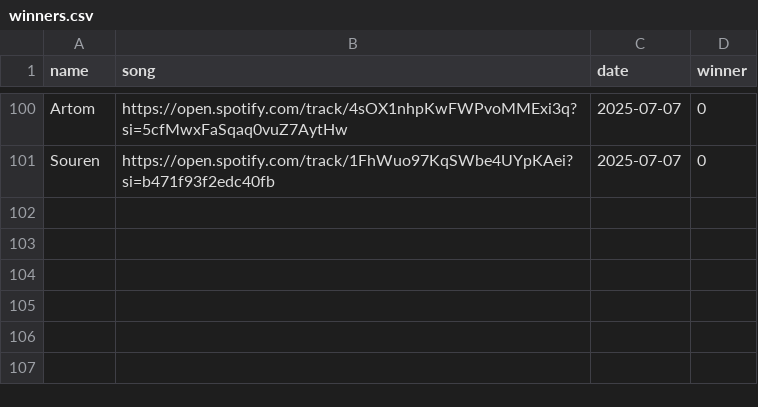
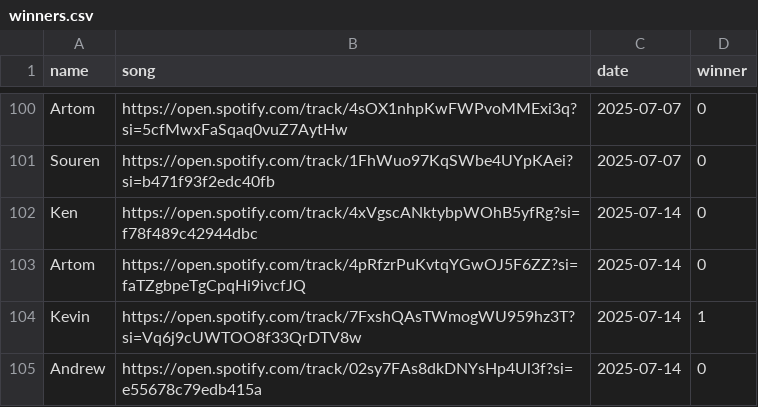
Before and after one commit to kenzoengineer/music_monday, a CSV file: src/winners.csv, drawn as a sheet; only a part is shown, gaps mark what is left out; the diff names each change by its address in the sheet, - before the commit and + after, or states it on an @@ line.

Commit message:
updated total submissions, added winners for 7-14

```diff
--- a/src/winners.csv
+++ b/src/winners.csv
+row 102: Ken | https://open.spotify.com/track/4xVgscANktybpWOhB5yfRg?si=f78f489c42944dbc | 2025-07-14 | 0
+row 103: Artom | https://open.spotify.com/track/4pRfzrPuKvtqYGwOJ5F6ZZ?si=faTZgbpeTgCpqHi9ivcfJQ | 2025-07-14 | 0
+row 104: Kevin | https://open.spotify.com/track/7FxshQAsTWmogWU959hz3T?si=Vq6j9cUWTOO8f33QrDTV8w | 2025-07-14 | 1
+row 105: Andrew | https://open.spotify.com/track/02sy7FAs8dkDNYsHp4Ul3f?si=e55678c79edb415a | 2025-07-14 | 0
```
Also changed, not shown: 1 other file.
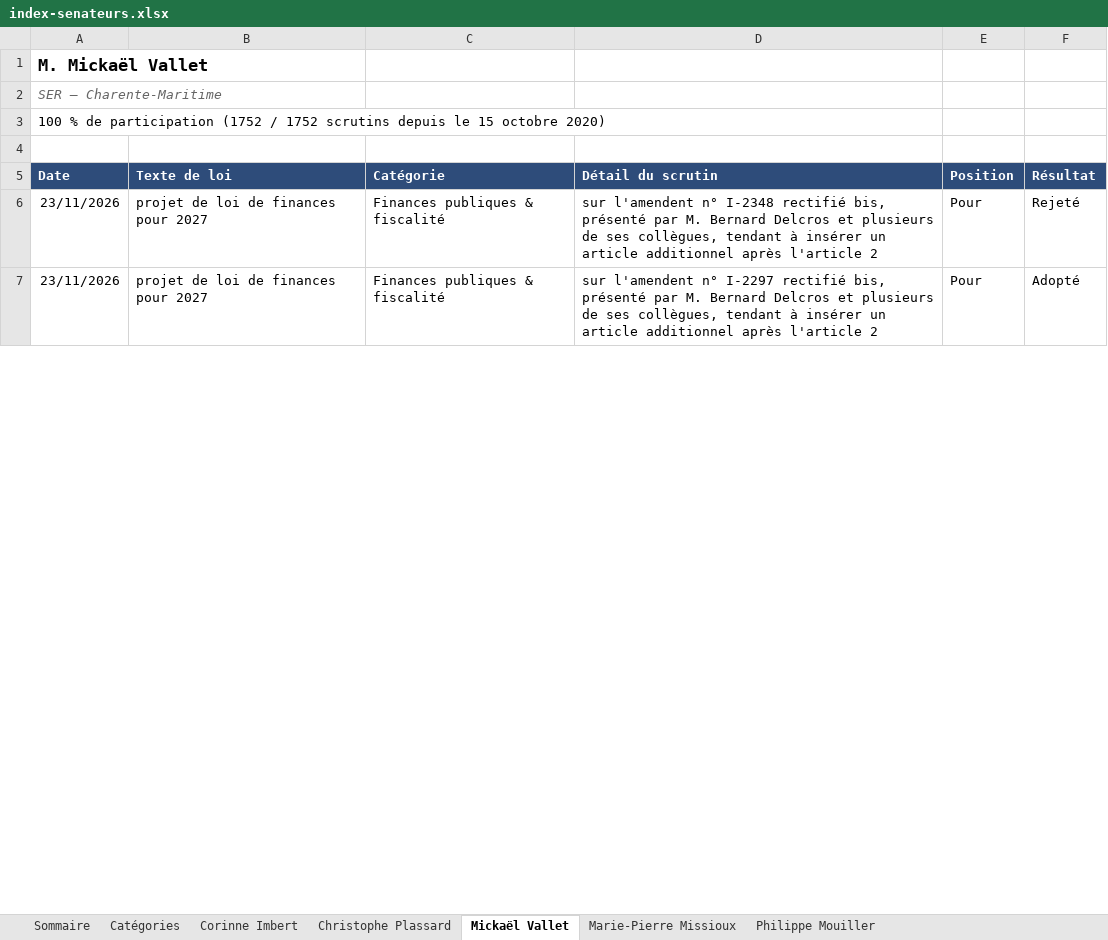
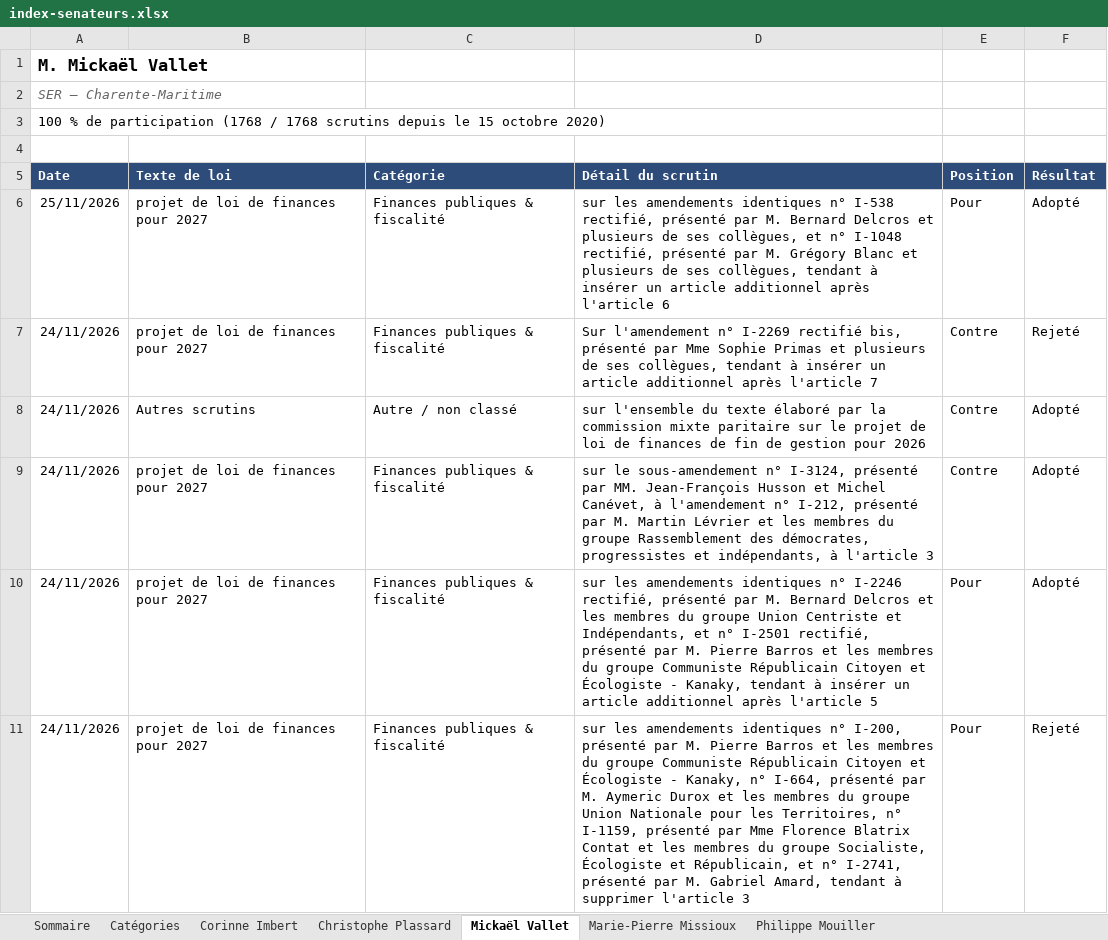
Before and after one commit to Biguhuh/votes_parlementaires, an Excel workbook: docs/index-senateurs.xlsx, sheet Mickaël Vallet, drawn as a sheet; only a part is shown; the shorter side is filled out with more unchanged rows; values as stored, in another font and other column widths than the file's, no borders; table styles not drawn; addresses are those after the commit; the diff covers the shown part only; the diff names each change by its address in the sheet, - before the commit and + after, or states it on an @@ line.

```diff
--- a/docs/index-senateurs.xlsx (sheet Mickaël Vallet)
+++ b/docs/index-senateurs.xlsx (sheet Mickaël Vallet)
-A3 (Date): …de participation (1752 / 1752 scrutins depuis…
+A3 (Date): …de participation (1768 / 1768 scrutins depuis…
+row 6: 25/11/2026 | projet de loi de finances pour 2027 | Finances publiques & fiscalité | sur les amendements identiques n° I-538 rectifié, présenté par M. Bernard Delcros et plusieurs de ses collègues, et n° I-1048 rectifié, présenté par M. Grégory Blanc et plusieurs de ses collègues, tendant à insérer un article additionnel après l'article 6 | Pour | Adopté
+row 7: 24/11/2026 | projet de loi de finances pour 2027 | Finances publiques & fiscalité | Sur l'amendement n° I-2269 rectifié bis, présenté par Mme Sophie Primas et plusieurs de ses collègues, tendant à insérer un article additionnel après l'article 7 | Contre | Rejeté
+row 8: 24/11/2026 | Autres scrutins | Autre / non classé | sur l'ensemble du texte élaboré par la commission mixte paritaire sur le projet de loi de finances de fin de gestion pour 2026 | Contre | Adopté
+row 9: 24/11/2026 | projet de loi de finances pour 2027 | Finances publiques & fiscalité | sur le sous-amendement n° I-3124, présenté par MM. Jean-François Husson et Michel Canévet, à l'amendement n° I-212, présenté par M. Martin Lévrier et les membres du groupe Rassemblement des démocrates, progressistes et indépendants, à l'article 3 | Contre | Adopté
+row 10: 24/11/2026 | projet de loi de finances pour 2027 | Finances publiques & fiscalité | sur les amendements identiques n° I-2246 rectifié, présenté par M. Bernard Delcros et les membres du groupe Union Centriste et Indépendants, et n° I-2501 rectifié, présenté par M. Pierre Barros et les membres du groupe Communiste Républicain Citoyen et Écologiste - Kanaky, tendant à insérer un article additionnel après l'article 5 | Pour | Adopté
-A11 (Date): 23/11/2026
+A11 (Date): 24/11/2026
-D11 (Détail du scrutin): sur l'amendent n° I-2348 rectifié bis, présenté par M. Bernard Delcros et plusieurs de ses collègues, tendant à insérer un article additionnel après l'article 2
+D11 (Détail du scrutin): sur les amendements identiques n° I-200, présenté par M. Pierre Barros et les membres du groupe Communiste Républicain Citoyen et Écologiste - Kanaky, n° I-664, présenté par M. Aymeric Durox et les membres du groupe Union Nationale pour les Territoires, n° I-1159, présenté par Mme Florence Blatrix Contat et les membres du groupe Socialiste, Écologiste et Républicain, et n° I-2741, présenté par M. Gabriel Amard, tendant à supprimer l'article 3
```
Also changed, not shown: 14 added rows, 3 removed rows, 505 moved rows and 1 edited cell elsewhere in this sheet, sheet Philippe Mouiller, sheet Corinne Imbert, sheet Christophe Plassard, sheet Marie-Pierre Missioux, sheet Sommaire, docs/index-deputes.xlsx, 3 other files.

• _Aim of the task_:
The whole listing is to be duplicated verbatim, apart from its images.

• _Solution for this problem_:
Before and after one commit to kenzoengineer/music_monday, a CSV file: src/winners.csv, drawn as a sheet; only a part is shown, gaps mark what is left out; the diff names each change by its address in the sheet, - before the commit and + after, or states it on an @@ line.

Commit message:
updated total submissions, added winners for 7-14

```diff
--- a/src/winners.csv
+++ b/src/winners.csv
+row 102: Ken | https://open.spotify.com/track/4xVgscANktybpWOhB5yfRg?si=f78f489c42944dbc | 2025-07-14 | 0
+row 103: Artom | https://open.spotify.com/track/4pRfzrPuKvtqYGwOJ5F6ZZ?si=faTZgbpeTgCpqHi9ivcfJQ | 2025-07-14 | 0
+row 104: Kevin | https://open.spotify.com/track/7FxshQAsTWmogWU959hz3T?si=Vq6j9cUWTOO8f33QrDTV8w | 2025-07-14 | 1
+row 105: Andrew | https://open.spotify.com/track/02sy7FAs8dkDNYsHp4Ul3f?si=e55678c79edb415a | 2025-07-14 | 0
```
Also changed, not shown: 1 other file.
Before and after one commit to Biguhuh/votes_parlementaires, an Excel workbook: docs/index-senateurs.xlsx, sheet Mickaël Vallet, drawn as a sheet; only a part is shown; the shorter side is filled out with more unchanged rows; values as stored, in another font and other column widths than the file's, no borders; table styles not drawn; addresses are those after the commit; the diff covers the shown part only; the diff names each change by its address in the sheet, - before the commit and + after, or states it on an @@ line.

```diff
--- a/docs/index-senateurs.xlsx (sheet Mickaël Vallet)
+++ b/docs/index-senateurs.xlsx (sheet Mickaël Vallet)
-A3 (Date): …de participation (1752 / 1752 scrutins depuis…
+A3 (Date): …de participation (1768 / 1768 scrutins depuis…
+row 6: 25/11/2026 | projet de loi de finances pour 2027 | Finances publiques & fiscalité | sur les amendements identiques n° I-538 rectifié, présenté par M. Bernard Delcros et plusieurs de ses collègues, et n° I-1048 rectifié, présenté par M. Grégory Blanc et plusieurs de ses collègues, tendant à insérer un article additionnel après l'article 6 | Pour | Adopté
+row 7: 24/11/2026 | projet de loi de finances pour 2027 | Finances publiques & fiscalité | Sur l'amendement n° I-2269 rectifié bis, présenté par Mme Sophie Primas et plusieurs de ses collègues, tendant à insérer un article additionnel après l'article 7 | Contre | Rejeté
+row 8: 24/11/2026 | Autres scrutins | Autre / non classé | sur l'ensemble du texte élaboré par la commission mixte paritaire sur le projet de loi de finances de fin de gestion pour 2026 | Contre | Adopté
+row 9: 24/11/2026 | projet de loi de finances pour 2027 | Finances publiques & fiscalité | sur le sous-amendement n° I-3124, présenté par MM. Jean-François Husson et Michel Canévet, à l'amendement n° I-212, présenté par M. Martin Lévrier et les membres du groupe Rassemblement des démocrates, progressistes et indépendants, à l'article 3 | Contre | Adopté
+row 10: 24/11/2026 | projet de loi de finances pour 2027 | Finances publiques & fiscalité | sur les amendements identiques n° I-2246 rectifié, présenté par M. Bernard Delcros et les membres du groupe Union Centriste et Indépendants, et n° I-2501 rectifié, présenté par M. Pierre Barros et les membres du groupe Communiste Républicain Citoyen et Écologiste - Kanaky, tendant à insérer un article additionnel après l'article 5 | Pour | Adopté
-A11 (Date): 23/11/2026
+A11 (Date): 24/11/2026
-D11 (Détail du scrutin): sur l'amendent n° I-2348 rectifié bis, présenté par M. Bernard Delcros et plusieurs de ses collègues, tendant à insérer un article additionnel après l'article 2
+D11 (Détail du scrutin): sur les amendements identiques n° I-200, présenté par M. Pierre Barros et les membres du groupe Communiste Républicain Citoyen et Écologiste - Kanaky, n° I-664, présenté par M. Aymeric Durox et les membres du groupe Union Nationale pour les Territoires, n° I-1159, présenté par Mme Florence Blatrix Contat et les membres du groupe Socialiste, Écologiste et Républicain, et n° I-2741, présenté par M. Gabriel Amard, tendant à supprimer l'article 3
```
Also changed, not shown: 14 added rows, 3 removed rows, 505 moved rows and 1 edited cell elsewhere in this sheet, sheet Philippe Mouiller, sheet Corinne Imbert, sheet Christophe Plassard, sheet Marie-Pierre Missioux, sheet Sommaire, docs/index-deputes.xlsx, 3 other files.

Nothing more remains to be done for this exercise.